The Duke Muslim Students Association was one of the first organizations on campus to request the call to prayer. According to officials at Duke, it would consist of three minutes of chanting that is moderately amplified so that it can effectively reach students on campus. For Muslims, this call to prayer is meant to serve as a reminder of the need to worship and reflect on their faith. By allowing the call to worship to be played on Fridays, Duke hoped to become even more diverse. However, not everyone was impressed with this noble idea.
@DukeU since your going to do a Muslim Call to Prayer, can you sponsor an open Catholic Mass on campus? I'd hate to sue over first amendment
— Libertarian JB (@Libertarian_JB) January 19, 2015
Words Of Anger
Before the first call to prayer was even set to occur on the Duke campus, there was a huge public outcry. In light of the recent attack in France, many of those who were against the adhan suggested that playing the phrase “Allahu Akbar” would be disrespectful. Others, like Franklin Graham, President of the Billy Graham Evangelical Association and Samaritan’s Purse, took a more hard line approach, insisting that the alumni and donors withhold support of the university to prevent the call to prayer. By Thursday, the adhan had been replaced by a gathering outside of the chapel because it was “not having the intended effect” of unifying people on campus.
Friday’s Call To Prayer

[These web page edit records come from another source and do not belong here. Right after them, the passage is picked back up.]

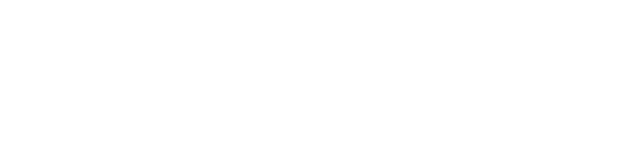
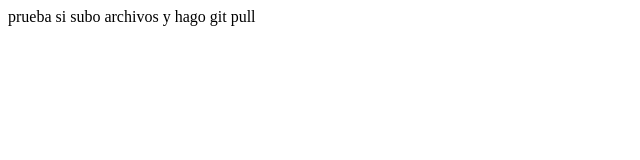
Before and after one commit to manuel-salvador/test, a plain HTML site: page index.html in a window 1280 px wide. Shown: the whole page, without its empty margins (0-640 px from the left). Drawn offline with Linux system fonts and the light colour scheme.

Commit message:
Update index.html

```diff
--- a/index.html
+++ b/index.html
@@ -1,3 +1,3 @@
 <html>
-  <p></p>
+  <p>prueba si subo archivos y hago git pull</p>
 </html>
```
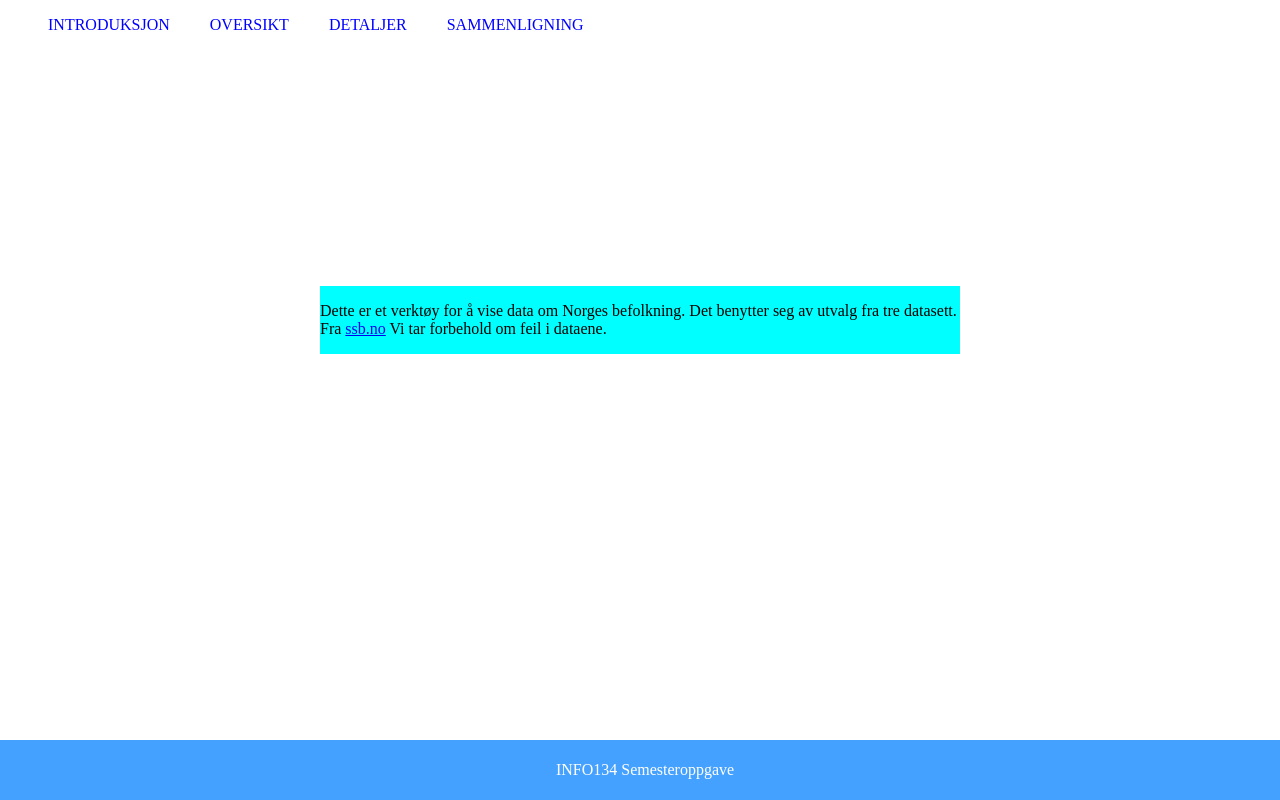
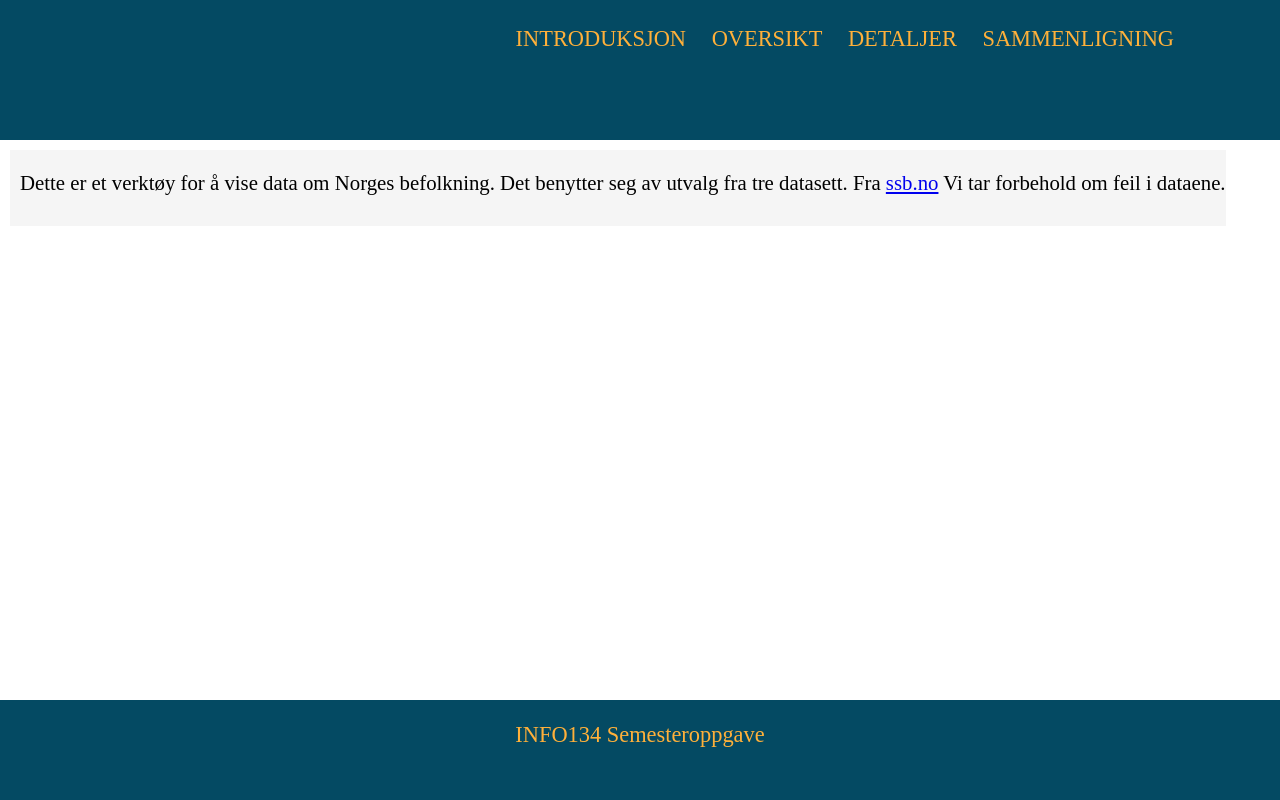
Before and after one commit to markusmmm/info134-semesteroppgave, a plain HTML site: page index.html in a window 1280 px wide. Drawn offline with Linux system fonts and the light colour scheme.

Commit message:
litt styling

```diff
--- a/index.html
+++ b/index.html
@@ -11,7 +11,9 @@
   </head>
   <body>
 
-    <header id="hjem">
+    <div id="container">
+
+      <header id="header">
         <nav id="navigation">
             <ul id="list">
               <li><a class="navElement" href="#introduksjon" onclick="changeDiv(introduksjon)">INTRODUKSJON</a></li>
@@ -22,6 +24,8 @@
         </nav>
       </header>
 
+    <div id="content">
+
       <div class="divElements">
           <div id="introduksjon">
             <p>Dette er et verktøy for å vise data om Norges befolkning. Det benytter seg av
@@ -30,7 +34,7 @@
           </div>
 
           <div id="oversikt">
-          <p>andre</p>
+            <p></p>
 
           </div>
 
@@ -44,10 +48,17 @@
           </div>
       </div>
 
+    </div>
 
+
+  <div id=footer>
       <footer class="footer">
         <p> INFO134 Semesteroppgave </p>
       </footer>
+  </div>
+
+  </div>
+
 
   </body>
 </html>
--- a/myjs.js
+++ b/myjs.js
@@ -63,10 +63,17 @@ function finnOversikt(){
   xhr.send();
 }
 
+/*
+  Creates a textnode and inserts it into the div element.
+  TODO: give the variables color?
+*/
+
 function createNode(totalBefolkning, kommunenummer, kommunenavn) {
+
   var node = document.createElement("LI");
   var textnode = document.createTextNode("Kommunenavn: " + kommunenavn +
-  " Kommunenummer: " +kommunenummer + " Total befolkning " + totalBefolkning);
+  ", Kommunenummer: " +kommunenummer + ", Total befolkning: " + totalBefolkning);
   node.appendChild(textnode);
+
   document.getElementById("oversikt").appendChild(node);
 }
--- a/stilark.css
+++ b/stilark.css
@@ -1,3 +1,16 @@
+html {
+  scroll-behavior: smooth;
+}
+
+html,
+body {
+   margin:0;
+   padding:0;
+   height:100%;
+}
+
+
+
 #introduksjon{
   display: block;
 }
@@ -17,63 +30,65 @@
 }
 
 .divElements{
-  background-color: cyan;
-  position: absolute;
-  top: 40%;
-  left: 50%;
-  transform: translate(-50%,-50%);
+  background-color: #f5f5f5;
+  display: inline-block;
+  padding-left: 10px;
+  padding-bottom: 10px;
+  font-size: 1.3rem;
+
+}
+
+.test{
+  color:red;
+}
+
+#container {
+   min-height:100%;
+   position:relative;
+}
+#header {
+   background:#044a63;
+   padding:10px;
+   height:15vh;
 
 
 }
-]
-/* navigasjon
-*/
 
+#header #list {
+  padding-left: 30rem;
+}
+#header li{
 
-nav{
-  display: block;
-  width: 100%;
-  position: fixed;
-  overflow: hidden;
-  height: 5%;
-  z-index: 5;
-  transition-duration: 1s;
+  list-style: none;
+  padding-left: 1.6rem;
+  float:left;
+  font-size: 1.4rem;
+
 }
 
-
-nav ul{
-  list-style: none;
-  font-size: 2vh;
+#header li a {
+  text-decoration: none;
+  color: #ffb03a;
 }
 
-nav ul li{
-  float: left;
-  margin-right: 40px;
+#header li a:hover {
+  text-decoration: none;
+  color: #fcc97c;
+}
+#content {
+   padding:10px;
+   padding-bottom:120px;   /* Height of the footer */
+}
+#footer {
+   position:absolute;
+   bottom:0;
+   width:100%;
+   height:100px;   /* Height of the footer */
+   background-color: #044a63;
 }
 
-nav ul li a{
-  text-decoration: none;
-  color: blue;
+#footer p {
+   color: #ffb03a;
+   text-align: center;
+   font-size: 1.4rem;
 }
-
-nav ul li a:hover{
-  color:red;
-  transition-duration: 0.5s;
-}
-
-/*
-footer
-*/
-
-footer{
-  display: flex;
-  justify-content: center;
-  padding:5px;
-  background-color: #45a1ff;
-  color: #fff;
-  position: fixed;
-  left: 0;
-  bottom: 0;
-  width: 100%;
-  text-align: center;
-}
```
Lines whose indentation alone changed are shown as unchanged.
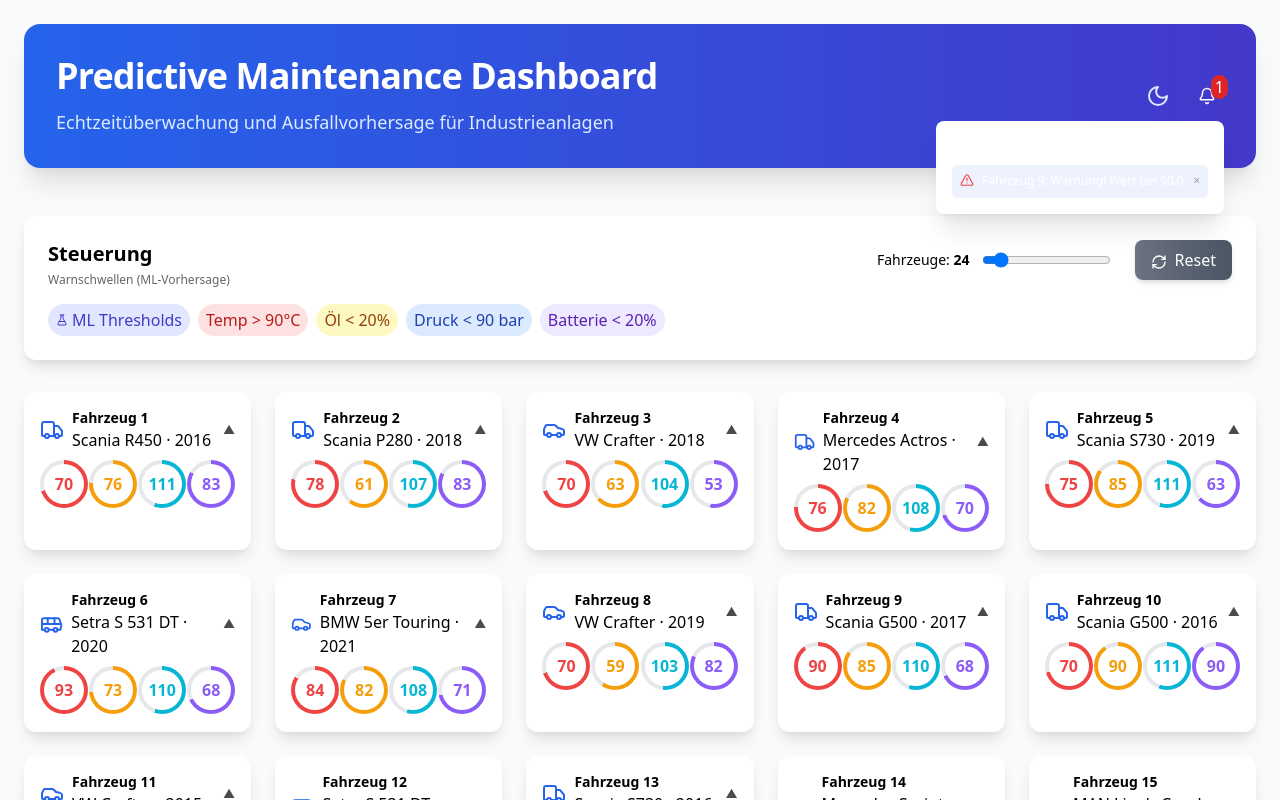
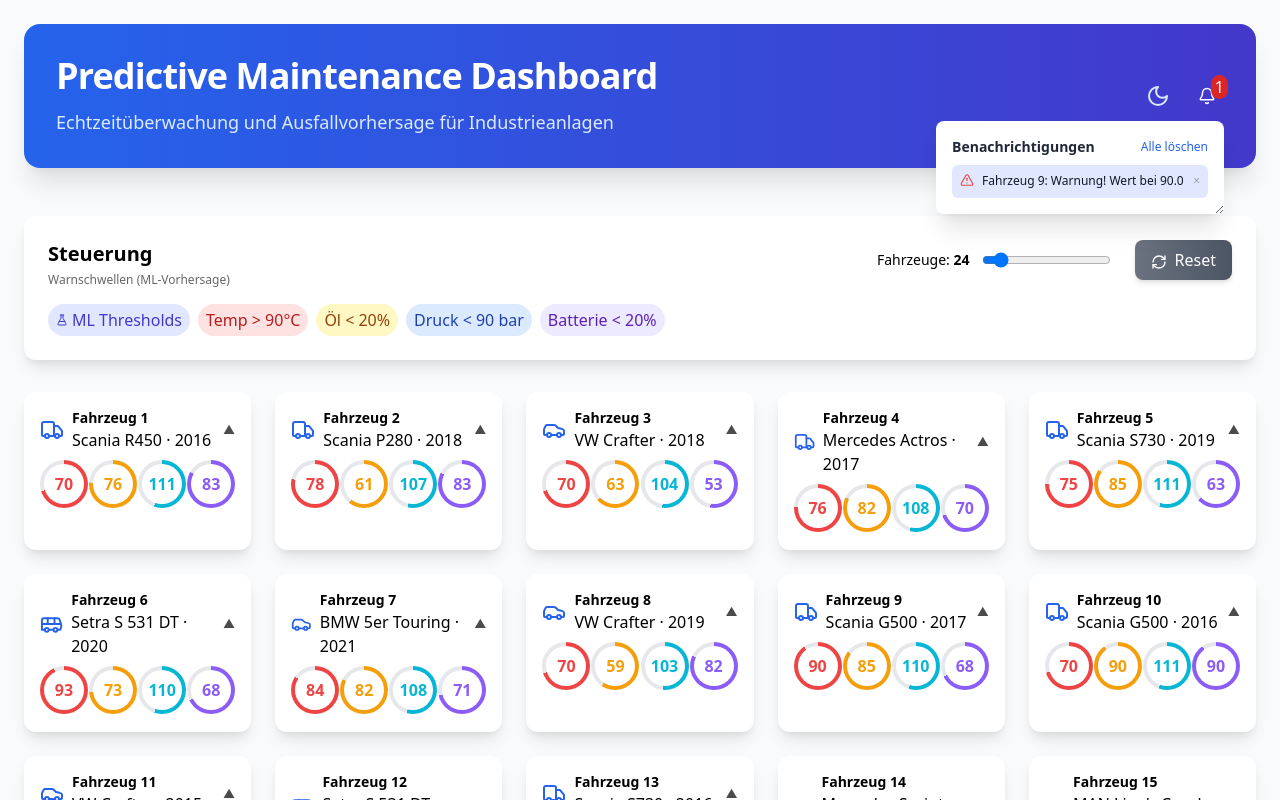
Before and after one commit to DamianKoz/pm-awa, a React (Create React App) app in the folder app/dashboard/: page / in a window 1280 px wide. Both pictures are taken after a click on the button 1207 px from the left and 96 px from the top of the page. Shown: the top 800 px of the page. Built offline with nearby package versions, Linux system fonts and the light colour scheme.

Commit message:
enhance notifications

```diff
--- a/app/dashboard/src/App.js
+++ b/app/dashboard/src/App.js
@@ -477,15 +477,18 @@ const App = () => {
                     </button>
                     {unreadCount>0 && <span className="absolute -top-1 -right-1 bg-red-600 text-white text-[10px] rounded-full px-1">{unreadCount}</span>}
                     {showInbox && (
-                      <div className={`absolute right-0 mt-2 w-72 max-h-96 overflow-y-auto rounded-lg shadow-xl p-4 z-50 ${darkMode? 'bg-gray-800 text-white':'bg-white'}`} style={{overflow:'visible'}}>
+                      <div
+                        className={`absolute right-0 mt-2 w-72 overflow-auto resize rounded-lg shadow-xl p-4 z-50 ${darkMode? 'bg-gray-800 text-white':'bg-white text-gray-900'}`}
+                        style={{ minWidth: '12rem', minHeight: '4rem' }}
+                      >
                         <div className="flex justify-between items-center mb-2">
-                          <h3 className="font-semibold text-sm">Benachrichtigungen</h3>
-                          <button onClick={()=>setNotifications([])} className="text-xs hover:underline">Alle löschen</button>
+                          <h3 className="font-semibold text-sm dark:text-white text-gray-800">Benachrichtigungen</h3>
+                          <button onClick={()=>setNotifications([])} className="text-xs hover:underline dark:text-gray-300 dark:hover:text-white text-blue-600 hover:text-blue-700">Alle löschen</button>
                         </div>
                         {notifications.length===0 ? <p className="text-xs text-gray-500">Keine Benachrichtigungen</p> : (
                           <ul className="space-y-2">
                             {notifications.slice().reverse().map(notif=> (
-                              <li key={notif.id} className={`p-2 rounded-md flex items-start justify-between ${notif.unread? (darkMode?'bg-gray-700':'bg-indigo-50'):''}`}>
+                              <li key={notif.id} className={`p-2 rounded-md flex items-start justify-between ${notif.unread? (darkMode?'bg-gray-700':'bg-indigo-100'):''}`}>
                                 <div className="flex items-start gap-2">
                                   {notif.type==='warning'? <AlertTriangle size={14} className="text-red-500"/> : <Zap size={14} className="text-indigo-500"/>}
                                   <span className="text-xs leading-snug">{notif.message}</span>
@@ -689,10 +692,10 @@ const App = () => {
                     key={index}
                     className={`border-l-4 pl-4 py-4 rounded-r-lg transition-all duration-300 transform hover:scale-[1.02] dark:text-gray-100 ${
                       prediction.priority === "Hoch"
-                        ? "border-red-500 bg-red-50 dark:bg-red-900/20"
+                        ? "border-red-500 bg-red-50 dark:border-red-400 dark:bg-red-900/60"
                         : prediction.priority === "Mittel"
-                        ? "border-yellow-500 bg-yellow-50 dark:bg-yellow-900/20"
-                        : "border-blue-500 bg-blue-50 dark:bg-blue-900/20"
+                        ? "border-yellow-500 bg-yellow-50 dark:border-yellow-400 dark:bg-yellow-900/60"
+                        : "border-blue-500 bg-blue-50 dark:border-blue-400 dark:bg-blue-900/60"
                     }`}
                   >
                     <div className="flex justify-between items-start">
```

While it was not amplified enough to reach across the campus, the call to prayer did occur as scheduled by the Duke Chapel. Using a wireless speaker in front of the chapel, the adhan was performed by a student at the bottom of the bell tower. This has left many people upset with the feeling of a lack of hospitality towards the Muslim students, as well as the fact that the university changed course after receiving threats. Some are even calling the act cowardly, for allowing a minority to prevent a unifying event from occurring on campus. According to Duke administration, it all boiled down to student safety. With credible threats against those organizing and participating in the event, they felt it would be best to put off playing it from the bell tower. For the time being, it appears as though there will be no changes in Duke’s policy towards the adhan.